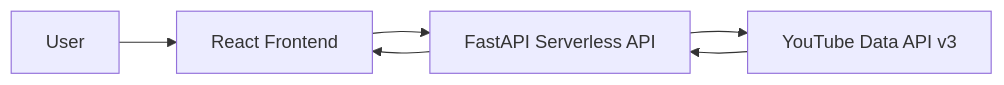
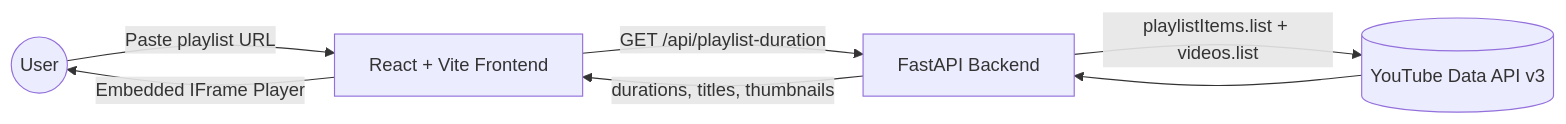
The first of 2 diagrams in README.md (vijayvardhan-killi/Youtube-Playlist-Duration-Checker), drawn with Mermaid before and after one commit. The commit also changed other lines of this file, not shown here.

````diff
--- a/README.md
+++ b/README.md
@@ -94,8 +28,9 @@
 ```mermaid
 flowchart LR
-    User --> Frontend[React Frontend]
-    Frontend --> Backend[FastAPI Serverless API]
-    Backend --> YouTubeAPI[YouTube Data API v3]
+    User((User)) -->|Paste playlist URL| Frontend[React + Vite Frontend]
+    Frontend -->|GET /api/playlist-duration| Backend[FastAPI Backend]
+    Backend -->|playlistItems.list + videos.list| YouTubeAPI[(YouTube Data API v3)]
     YouTubeAPI --> Backend
-    Backend --> Frontend
+    Backend -->|durations, titles, thumbnails| Frontend
+    Frontend -->|Embedded IFrame Player| User
 ```
````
※
§ **Instructions for the task**
Above is a listing; report how many of its lines include the word "FastAPI", giving the number only.

§ **Written answer**
2